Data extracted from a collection
'''

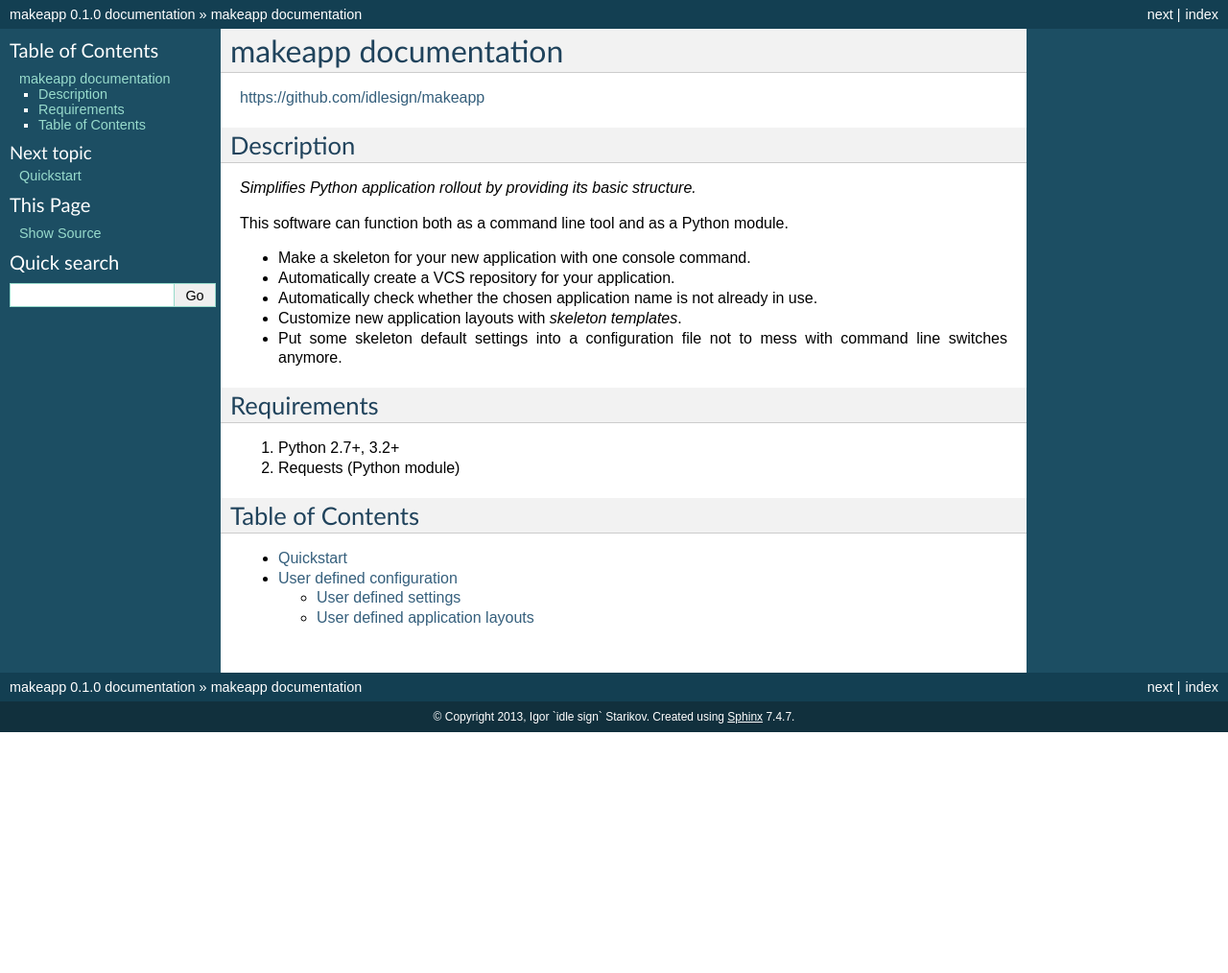
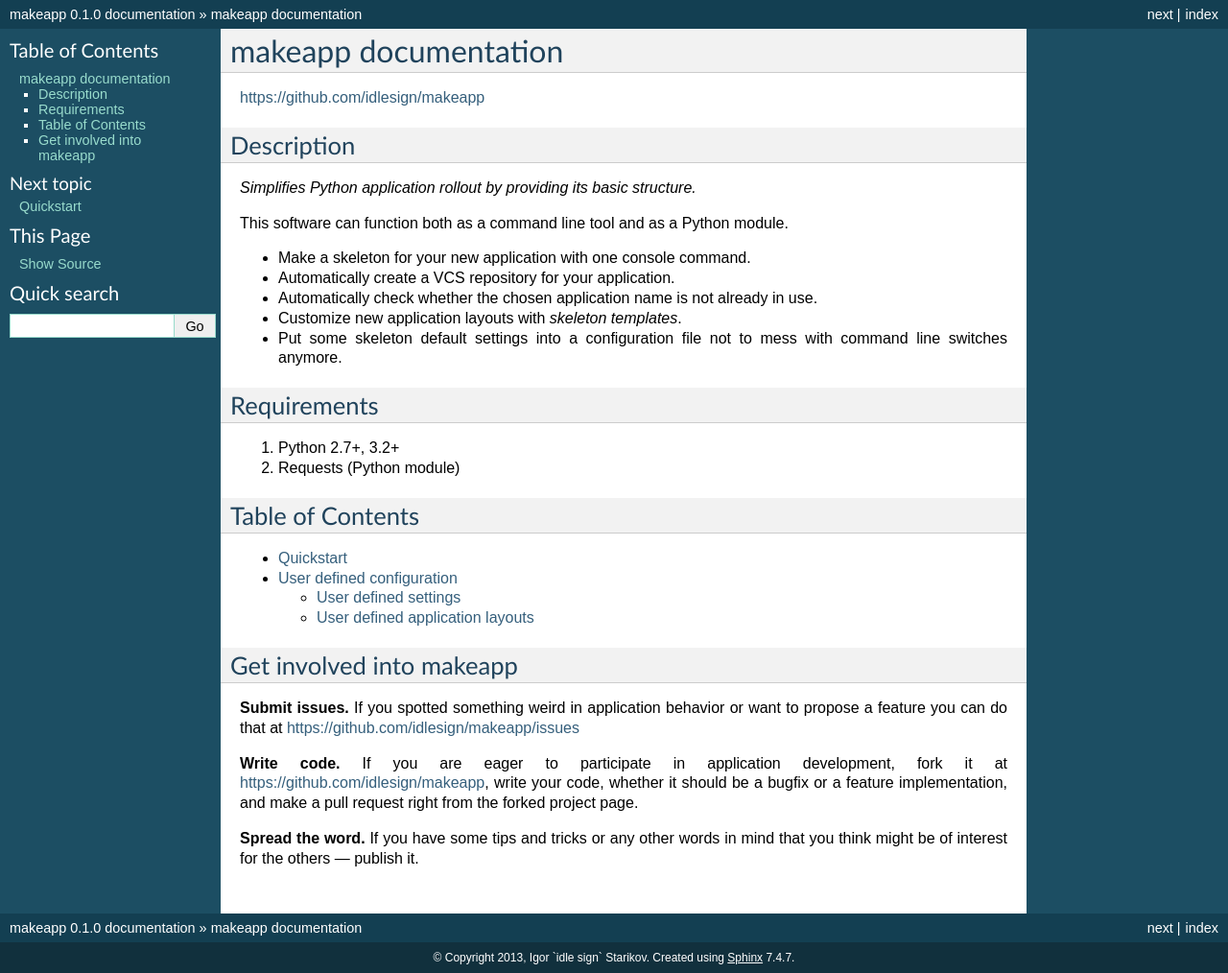
Before and after one commit to idlesign/makeapp, a Sphinx documentation site: the page built from docs/source/index.rst, in a window 1280 px wide. Shown: the whole page at 96% size. Built offline with Sphinx 7.4.7, drawn with Linux system fonts in a browser that asks for light colours; before the commit the page ends 900 px from its top, so only the background shows below that.

Commit message:
Docs updated.

```diff
--- a/docs/source/index.rst
+++ b/docs/source/index.rst
@@ -37,3 +37,14 @@
 
     quickstart
     userconf
+
+
+
+Get involved into makeapp
+-------------------------
+
+**Submit issues.** If you spotted something weird in application behavior or want to propose a feature you can do that at https://github.com/idlesign/makeapp/issues
+
+**Write code.** If you are eager to participate in application development, fork it at https://github.com/idlesign/makeapp, write your code, whether it should be a bugfix or a feature implementation, and make a pull request right from the forked project page.
+
+**Spread the word.** If you have some tips and tricks or any other words in mind that you think might be of interest for the others — publish it.
```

'''

• **WORK TO COMPLETE**: Find the lines above that contain the word "https" and copy each one.

• **RESPONSE FOR THIS EXERCISE**:
+**Submit issues.** If you spotted something weird in application behavior or want to propose a feature you can do that at https://github.com/idlesign/makeapp/issues
+**Write code.** If you are eager to participate in application development, fork it at https://github.com/idlesign/makeapp, write your code, whether it should be a bugfix or a feature implementation, and make a pull request right from the forked project page.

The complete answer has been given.